Across the entries below, how many lines have the word "SQLite" in them? Respond with only the number.

Recorded data
[Start of Attachment]
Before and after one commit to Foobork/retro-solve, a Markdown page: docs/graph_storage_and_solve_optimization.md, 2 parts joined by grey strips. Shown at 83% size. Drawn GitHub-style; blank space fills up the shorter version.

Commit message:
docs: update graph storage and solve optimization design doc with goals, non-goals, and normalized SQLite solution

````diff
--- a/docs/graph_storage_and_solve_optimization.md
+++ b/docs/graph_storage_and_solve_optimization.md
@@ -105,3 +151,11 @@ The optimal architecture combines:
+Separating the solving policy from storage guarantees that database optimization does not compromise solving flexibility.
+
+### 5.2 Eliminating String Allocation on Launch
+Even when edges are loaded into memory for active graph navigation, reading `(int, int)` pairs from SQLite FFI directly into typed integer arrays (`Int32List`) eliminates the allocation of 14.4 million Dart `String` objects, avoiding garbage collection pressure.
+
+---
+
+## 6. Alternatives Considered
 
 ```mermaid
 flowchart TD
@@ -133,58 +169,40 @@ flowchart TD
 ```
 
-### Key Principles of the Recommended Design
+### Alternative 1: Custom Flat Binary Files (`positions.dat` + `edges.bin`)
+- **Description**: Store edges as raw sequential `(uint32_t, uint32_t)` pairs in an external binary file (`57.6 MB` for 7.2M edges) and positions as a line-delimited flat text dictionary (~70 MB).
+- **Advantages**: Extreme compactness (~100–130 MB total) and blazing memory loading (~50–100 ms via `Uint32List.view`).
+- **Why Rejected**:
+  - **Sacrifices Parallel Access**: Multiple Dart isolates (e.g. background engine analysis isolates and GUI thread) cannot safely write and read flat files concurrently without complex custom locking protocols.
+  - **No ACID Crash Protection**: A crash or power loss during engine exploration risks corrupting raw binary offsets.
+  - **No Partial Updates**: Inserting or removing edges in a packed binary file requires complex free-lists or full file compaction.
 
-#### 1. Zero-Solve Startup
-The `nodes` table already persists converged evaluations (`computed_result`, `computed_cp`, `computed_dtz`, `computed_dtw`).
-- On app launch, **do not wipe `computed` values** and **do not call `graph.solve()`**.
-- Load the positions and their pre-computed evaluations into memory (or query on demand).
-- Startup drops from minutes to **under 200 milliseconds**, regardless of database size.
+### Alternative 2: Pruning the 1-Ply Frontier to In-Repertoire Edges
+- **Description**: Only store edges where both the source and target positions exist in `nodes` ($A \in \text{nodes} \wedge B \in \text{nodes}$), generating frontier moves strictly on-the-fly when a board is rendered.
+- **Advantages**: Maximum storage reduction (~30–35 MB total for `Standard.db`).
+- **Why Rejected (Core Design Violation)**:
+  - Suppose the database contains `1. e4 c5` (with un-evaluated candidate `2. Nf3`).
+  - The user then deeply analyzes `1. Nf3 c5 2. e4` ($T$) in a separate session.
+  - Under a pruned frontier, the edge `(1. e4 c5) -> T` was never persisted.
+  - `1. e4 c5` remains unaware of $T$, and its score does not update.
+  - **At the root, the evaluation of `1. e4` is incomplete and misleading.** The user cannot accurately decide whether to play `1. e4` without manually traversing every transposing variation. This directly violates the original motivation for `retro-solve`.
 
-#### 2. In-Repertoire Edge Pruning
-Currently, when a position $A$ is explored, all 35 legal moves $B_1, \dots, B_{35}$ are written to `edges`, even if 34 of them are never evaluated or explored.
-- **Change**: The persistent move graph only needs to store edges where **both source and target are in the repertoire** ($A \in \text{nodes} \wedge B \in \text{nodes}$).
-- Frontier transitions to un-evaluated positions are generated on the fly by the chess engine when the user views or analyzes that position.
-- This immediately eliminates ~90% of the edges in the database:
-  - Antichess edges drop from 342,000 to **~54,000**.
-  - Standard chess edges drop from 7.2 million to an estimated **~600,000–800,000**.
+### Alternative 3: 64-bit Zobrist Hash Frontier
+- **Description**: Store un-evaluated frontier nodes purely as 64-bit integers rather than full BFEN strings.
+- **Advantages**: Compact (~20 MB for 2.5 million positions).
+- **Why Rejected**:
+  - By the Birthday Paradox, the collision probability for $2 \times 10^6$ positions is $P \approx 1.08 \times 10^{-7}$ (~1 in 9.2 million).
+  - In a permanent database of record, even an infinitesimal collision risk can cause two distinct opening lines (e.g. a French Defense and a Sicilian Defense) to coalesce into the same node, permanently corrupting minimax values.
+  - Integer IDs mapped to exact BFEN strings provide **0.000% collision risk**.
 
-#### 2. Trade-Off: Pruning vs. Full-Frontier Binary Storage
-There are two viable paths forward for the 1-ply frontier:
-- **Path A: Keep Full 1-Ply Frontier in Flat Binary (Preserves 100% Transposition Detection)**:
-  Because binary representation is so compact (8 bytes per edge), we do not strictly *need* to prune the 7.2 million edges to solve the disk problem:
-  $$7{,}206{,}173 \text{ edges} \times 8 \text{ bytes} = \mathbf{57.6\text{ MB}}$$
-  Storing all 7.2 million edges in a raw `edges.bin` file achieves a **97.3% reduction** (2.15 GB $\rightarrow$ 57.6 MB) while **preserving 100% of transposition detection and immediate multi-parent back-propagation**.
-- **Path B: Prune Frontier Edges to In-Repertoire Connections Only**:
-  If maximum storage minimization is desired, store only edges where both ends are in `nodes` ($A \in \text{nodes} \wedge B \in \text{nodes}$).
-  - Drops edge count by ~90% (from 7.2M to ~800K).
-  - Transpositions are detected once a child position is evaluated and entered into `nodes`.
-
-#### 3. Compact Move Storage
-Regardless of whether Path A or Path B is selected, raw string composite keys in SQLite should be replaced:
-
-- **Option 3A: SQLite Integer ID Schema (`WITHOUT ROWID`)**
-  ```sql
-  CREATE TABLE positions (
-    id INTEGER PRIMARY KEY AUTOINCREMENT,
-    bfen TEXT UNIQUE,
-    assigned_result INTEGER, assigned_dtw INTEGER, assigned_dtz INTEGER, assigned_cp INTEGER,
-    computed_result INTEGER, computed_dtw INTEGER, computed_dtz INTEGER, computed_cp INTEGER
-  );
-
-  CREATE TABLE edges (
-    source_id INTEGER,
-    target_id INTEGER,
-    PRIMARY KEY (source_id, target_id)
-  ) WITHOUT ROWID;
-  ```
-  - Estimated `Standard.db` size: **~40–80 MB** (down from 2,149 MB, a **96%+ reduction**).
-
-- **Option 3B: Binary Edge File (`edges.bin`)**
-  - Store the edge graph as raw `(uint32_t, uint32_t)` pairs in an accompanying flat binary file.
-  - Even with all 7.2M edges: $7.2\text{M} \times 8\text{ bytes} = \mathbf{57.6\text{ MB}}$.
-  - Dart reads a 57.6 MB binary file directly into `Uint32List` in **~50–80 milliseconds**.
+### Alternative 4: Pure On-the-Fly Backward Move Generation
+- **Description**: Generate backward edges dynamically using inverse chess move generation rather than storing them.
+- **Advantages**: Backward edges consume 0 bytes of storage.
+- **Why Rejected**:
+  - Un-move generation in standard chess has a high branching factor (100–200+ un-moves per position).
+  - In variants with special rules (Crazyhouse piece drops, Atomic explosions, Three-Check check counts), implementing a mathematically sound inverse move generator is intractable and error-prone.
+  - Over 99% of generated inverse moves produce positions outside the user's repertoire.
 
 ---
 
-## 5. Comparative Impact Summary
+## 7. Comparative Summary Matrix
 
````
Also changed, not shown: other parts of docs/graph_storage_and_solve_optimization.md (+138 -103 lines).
[End of Attachment]
Reply to the exercise
4